----- Exercise inputs -----

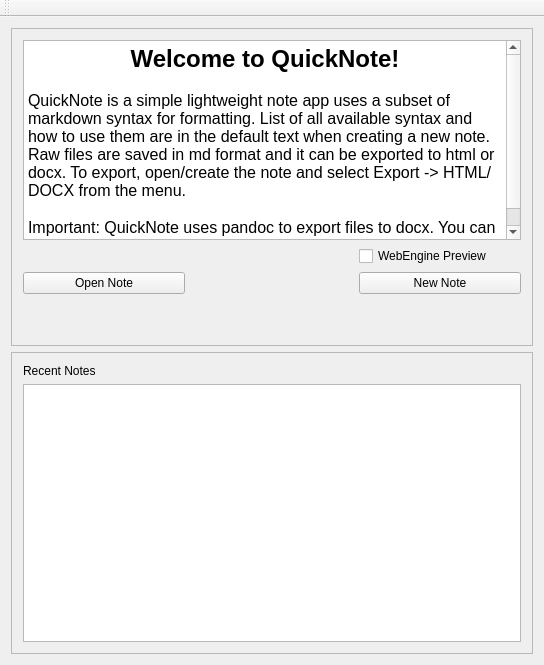
Old version of the form mainwindow.ui in the repository dhamith93/QuickNote.
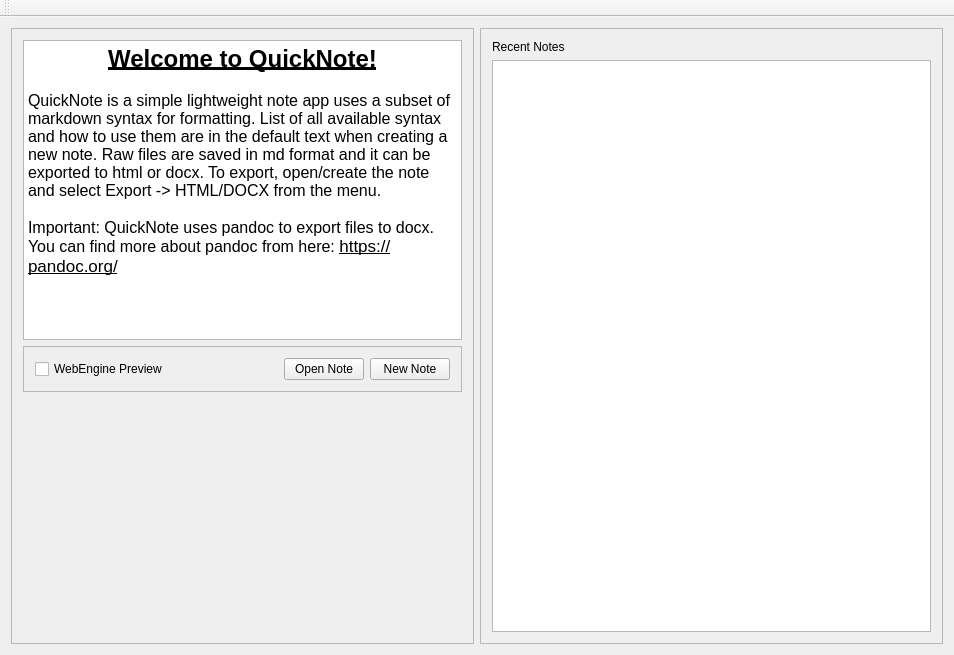
New version of the form. Icons and pictures are not drawn.

Patch:
```diff
--- a/mainwindow.ui
+++ b/mainwindow.ui
@@ -6,8 +6,8 @@
    <rect>
     <x>0</x>
     <y>0</y>
-    <width>544</width>
-    <height>665</height>
+    <width>954</width>
+    <height>655</height>
    </rect>
   </property>
   <property name="windowTitle">
@@ -18,11 +18,11 @@
     <normaloff>QuickNote_icon.icns</normaloff>QuickNote_icon.icns</iconset>
   </property>
   <widget class="QWidget" name="centralWidget">
-   <layout class="QVBoxLayout" name="verticalLayout">
+   <layout class="QHBoxLayout" name="horizontalLayout">
     <item>
      <widget class="QFrame" name="frame">
       <property name="sizePolicy">
-       <sizepolicy hsizetype="Preferred" vsizetype="Expanding">
+       <sizepolicy hsizetype="Expanding" vsizetype="Expanding">
         <horstretch>0</horstretch>
         <verstretch>0</verstretch>
        </sizepolicy>
@@ -33,11 +33,11 @@
       <property name="frameShadow">
        <enum>QFrame::Raised</enum>
       </property>
-      <layout class="QGridLayout" name="gridLayout">
-       <item row="0" column="0" rowspan="2" colspan="3">
+      <layout class="QVBoxLayout" name="verticalLayout">
+       <item>
         <widget class="QTextBrowser" name="textBrowser">
          <property name="sizePolicy">
-          <sizepolicy hsizetype="Expanding" vsizetype="Fixed">
+          <sizepolicy hsizetype="Expanding" vsizetype="Expanding">
            <horstretch>0</horstretch>
            <verstretch>0</verstretch>
           </sizepolicy>
@@ -45,7 +45,7 @@
          <property name="minimumSize">
           <size>
            <width>0</width>
-           <height>200</height>
+           <height>300</height>
           </size>
          </property>
          <property name="html">
@@ -53,13 +53,59 @@
 &lt;html&gt;&lt;head&gt;&lt;meta name=&quot;qrichtext&quot; content=&quot;1&quot; /&gt;&lt;style type=&quot;text/css&quot;&gt;
 p, li { white-space: pre-wrap; }
 &lt;/style&gt;&lt;/head&gt;&lt;body style=&quot; font-family:'.SF NS Text'; font-size:13pt; font-weight:400; font-style:normal;&quot;&gt;
-&lt;p align=&quot;center&quot; style=&quot; margin-top:18px; margin-bottom:12px; margin-left:0px; margin-right:0px; -qt-block-indent:0; text-indent:0px;&quot;&gt;&lt;span style=&quot; font-size:18pt; font-weight:600;&quot;&gt;Welcome to QuickNote!&lt;/span&gt;&lt;/p&gt;
+&lt;p align=&quot;center&quot; style=&quot; margin-top:18px; margin-bottom:12px; margin-left:0px; margin-right:0px; -qt-block-indent:0; text-indent:0px;&quot;&gt;&lt;span style=&quot; font-size:18pt; font-weight:600; text-decoration: underline;&quot;&gt;Welcome to QuickNote!&lt;/span&gt;&lt;/p&gt;
 &lt;p style=&quot; margin-top:18px; margin-bottom:12px; margin-left:0px; margin-right:0px; -qt-block-indent:0; text-indent:0px;&quot;&gt;&lt;span style=&quot; font-size:12pt;&quot;&gt;QuickNote is a simple lightweight note app uses a subset of markdown syntax for formatting. List of all available syntax and how to use them are in the default text when creating a new note. Raw files are saved in md format and it can be exported to html or docx. To export, open/create the note and select Export -&amp;gt; HTML/DOCX from the menu. &lt;/span&gt;&lt;/p&gt;
 &lt;p style=&quot; margin-top:18px; margin-bottom:12px; margin-left:0px; margin-right:0px; -qt-block-indent:0; text-indent:0px;&quot;&gt;&lt;span style=&quot; font-size:12pt;&quot;&gt;Important: QuickNote uses pandoc to export files to docx. You can find more about pandoc from here: &lt;/span&gt;&lt;span style=&quot; text-decoration: underline;&quot;&gt;https://pandoc.org/&lt;/span&gt;&lt;/p&gt;&lt;/body&gt;&lt;/html&gt;</string>
          </property>
         </widget>
        </item>
-       <item row="5" column="1">
+       <item>
+        <widget class="QFrame" name="frame_3">
+         <property name="frameShape">
+          <enum>QFrame::StyledPanel</enum>
+         </property>
+         <property name="frameShadow">
+          <enum>QFrame::Raised</enum>
+         </property>
+         <layout class="QHBoxLayout" name="horizontalLayout_2">
+          <item>
+           <widget class="QCheckBox" name="chkWebEnginePreview">
+            <property name="text">
+             <string>WebEngine Preview</string>
+            </property>
+           </widget>
+          </item>
+          <item>
+           <spacer name="horizontalSpacer">
+            <property name="orientation">
+             <enum>Qt::Horizontal</enum>
+            </property>
+            <property name="sizeHint" stdset="0">
+             <size>
+              <width>40</width>
+              <height>20</height>
+             </size>
+            </property>
+           </spacer>
+          </item>
+          <item>
+           <widget class="QPushButton" name="btnOpenNote">
+            <property name="text">
+             <string>Open Note</string>
+            </property>
+           </widget>
+          </item>
+          <item>
+           <widget class="QPushButton" name="btnNewNote">
+            <property name="text">
+             <string>New Note</string>
+            </property>
+           </widget>
+          </item>
+         </layout>
+        </widget>
+       </item>
+       <item>
         <spacer name="verticalSpacer">
          <property name="orientation">
           <enum>Qt::Vertical</enum>
@@ -72,27 +118,6 @@
          </property>
         </spacer>
        </item>
-       <item row="3" column="2">
-        <widget class="QPushButton" name="btnNewNote">
-         <property name="text">
-          <string>New Note</string>
-         </property>
-        </widget>
-       </item>
-       <item row="3" column="0">
-        <widget class="QPushButton" name="btnOpenNote">
-         <property name="text">
-          <string>Open Note</string>
-         </property>
-        </widget>
-       </item>
-       <item row="2" column="2">
-        <widget class="QCheckBox" name="chkWebEnginePreview">
-         <property name="text">
-          <string>WebEngine Preview</string>
-         </property>
-        </widget>
-       </item>
       </layout>
      </widget>
     </item>
@@ -114,6 +139,13 @@
        </item>
        <item>
         <widget class="QListWidget" name="listRecent">
+         <property name="font">
+          <font>
+           <pointsize>13</pointsize>
+           <weight>75</weight>
+           <bold>true</bold>
+          </font>
+         </property>
          <property name="cursor" stdset="0">
           <cursorShape>ArrowCursor</cursorShape>
          </property>
```
Left out of the diff: 5 changed lines with no effect on the pictures.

-----

◆ Your instructions:
The entries are to be written out again exactly, though without any images.

◆ Solution below:
Old version of the form mainwindow.ui in the repository dhamith93/QuickNote.
New version of the form. Icons and pictures are not drawn.

Patch:
```diff
--- a/mainwindow.ui
+++ b/mainwindow.ui
@@ -6,8 +6,8 @@
    <rect>
     <x>0</x>
     <y>0</y>
-    <width>544</width>
-    <height>665</height>
+    <width>954</width>
+    <height>655</height>
    </rect>
   </property>
   <property name="windowTitle">
@@ -18,11 +18,11 @@
     <normaloff>QuickNote_icon.icns</normaloff>QuickNote_icon.icns</iconset>
   </property>
   <widget class="QWidget" name="centralWidget">
-   <layout class="QVBoxLayout" name="verticalLayout">
+   <layout class="QHBoxLayout" name="horizontalLayout">
     <item>
      <widget class="QFrame" name="frame">
       <property name="sizePolicy">
-       <sizepolicy hsizetype="Preferred" vsizetype="Expanding">
+       <sizepolicy hsizetype="Expanding" vsizetype="Expanding">
         <horstretch>0</horstretch>
         <verstretch>0</verstretch>
        </sizepolicy>
@@ -33,11 +33,11 @@
       <property name="frameShadow">
        <enum>QFrame::Raised</enum>
       </property>
-      <layout class="QGridLayout" name="gridLayout">
-       <item row="0" column="0" rowspan="2" colspan="3">
+      <layout class="QVBoxLayout" name="verticalLayout">
+       <item>
         <widget class="QTextBrowser" name="textBrowser">
          <property name="sizePolicy">
-          <sizepolicy hsizetype="Expanding" vsizetype="Fixed">
+          <sizepolicy hsizetype="Expanding" vsizetype="Expanding">
            <horstretch>0</horstretch>
            <verstretch>0</verstretch>
           </sizepolicy>
@@ -45,7 +45,7 @@
          <property name="minimumSize">
           <size>
            <width>0</width>
-           <height>200</height>
+           <height>300</height>
           </size>
          </property>
          <property name="html">
@@ -53,13 +53,59 @@
 &lt;html&gt;&lt;head&gt;&lt;meta name=&quot;qrichtext&quot; content=&quot;1&quot; /&gt;&lt;style type=&quot;text/css&quot;&gt;
 p, li { white-space: pre-wrap; }
 &lt;/style&gt;&lt;/head&gt;&lt;body style=&quot; font-family:'.SF NS Text'; font-size:13pt; font-weight:400; font-style:normal;&quot;&gt;
-&lt;p align=&quot;center&quot; style=&quot; margin-top:18px; margin-bottom:12px; margin-left:0px; margin-right:0px; -qt-block-indent:0; text-indent:0px;&quot;&gt;&lt;span style=&quot; font-size:18pt; font-weight:600;&quot;&gt;Welcome to QuickNote!&lt;/span&gt;&lt;/p&gt;
+&lt;p align=&quot;center&quot; style=&quot; margin-top:18px; margin-bottom:12px; margin-left:0px; margin-right:0px; -qt-block-indent:0; text-indent:0px;&quot;&gt;&lt;span style=&quot; font-size:18pt; font-weight:600; text-decoration: underline;&quot;&gt;Welcome to QuickNote!&lt;/span&gt;&lt;/p&gt;
 &lt;p style=&quot; margin-top:18px; margin-bottom:12px; margin-left:0px; margin-right:0px; -qt-block-indent:0; text-indent:0px;&quot;&gt;&lt;span style=&quot; font-size:12pt;&quot;&gt;QuickNote is a simple lightweight note app uses a subset of markdown syntax for formatting. List of all available syntax and how to use them are in the default text when creating a new note. Raw files are saved in md format and it can be exported to html or docx. To export, open/create the note and select Export -&amp;gt; HTML/DOCX from the menu. &lt;/span&gt;&lt;/p&gt;
 &lt;p style=&quot; margin-top:18px; margin-bottom:12px; margin-left:0px; margin-right:0px; -qt-block-indent:0; text-indent:0px;&quot;&gt;&lt;span style=&quot; font-size:12pt;&quot;&gt;Important: QuickNote uses pandoc to export files to docx. You can find more about pandoc from here: &lt;/span&gt;&lt;span style=&quot; text-decoration: underline;&quot;&gt;https://pandoc.org/&lt;/span&gt;&lt;/p&gt;&lt;/body&gt;&lt;/html&gt;</string>
          </property>
         </widget>
        </item>
-       <item row="5" column="1">
+       <item>
+        <widget class="QFrame" name="frame_3">
+         <property name="frameShape">
+          <enum>QFrame::StyledPanel</enum>
+         </property>
+         <property name="frameShadow">
+          <enum>QFrame::Raised</enum>
+         </property>
+         <layout class="QHBoxLayout" name="horizontalLayout_2">
+          <item>
+           <widget class="QCheckBox" name="chkWebEnginePreview">
+            <property name="text">
+             <string>WebEngine Preview</string>
+            </property>
+           </widget>
+          </item>
+          <item>
+           <spacer name="horizontalSpacer">
+            <property name="orientation">
+             <enum>Qt::Horizontal</enum>
+            </property>
+            <property name="sizeHint" stdset="0">
+             <size>
+              <width>40</width>
+              <height>20</height>
+             </size>
+            </property>
+           </spacer>
+          </item>
+          <item>
+           <widget class="QPushButton" name="btnOpenNote">
+            <property name="text">
+             <string>Open Note</string>
+            </property>
+           </widget>
+          </item>
+          <item>
+           <widget class="QPushButton" name="btnNewNote">
+            <property name="text">
+             <string>New Note</string>
+            </property>
+           </widget>
+          </item>
+         </layout>
+        </widget>
+       </item>
+       <item>
         <spacer name="verticalSpacer">
          <property name="orientation">
           <enum>Qt::Vertical</enum>
@@ -72,27 +118,6 @@
          </property>
         </spacer>
        </item>
-       <item row="3" column="2">
-        <widget class="QPushButton" name="btnNewNote">
-         <property name="text">
-          <string>New Note</string>
-         </property>
-        </widget>
-       </item>
-       <item row="3" column="0">
-        <widget class="QPushButton" name="btnOpenNote">
-         <property name="text">
-          <string>Open Note</string>
-         </property>
-        </widget>
-       </item>
-       <item row="2" column="2">
-        <widget class="QCheckBox" name="chkWebEnginePreview">
-         <property name="text">
-          <string>WebEngine Preview</string>
-         </property>
-        </widget>
-       </item>
       </layout>
      </widget>
     </item>
@@ -114,6 +139,13 @@
        </item>
        <item>
         <widget class="QListWidget" name="listRecent">
+         <property name="font">
+          <font>
+           <pointsize>13</pointsize>
+           <weight>75</weight>
+           <bold>true</bold>
+          </font>
+         </property>
          <property name="cursor" stdset="0">
           <cursorShape>ArrowCursor</cursorShape>
          </property>
```
Left out of the diff: 5 changed lines with no effect on the pictures.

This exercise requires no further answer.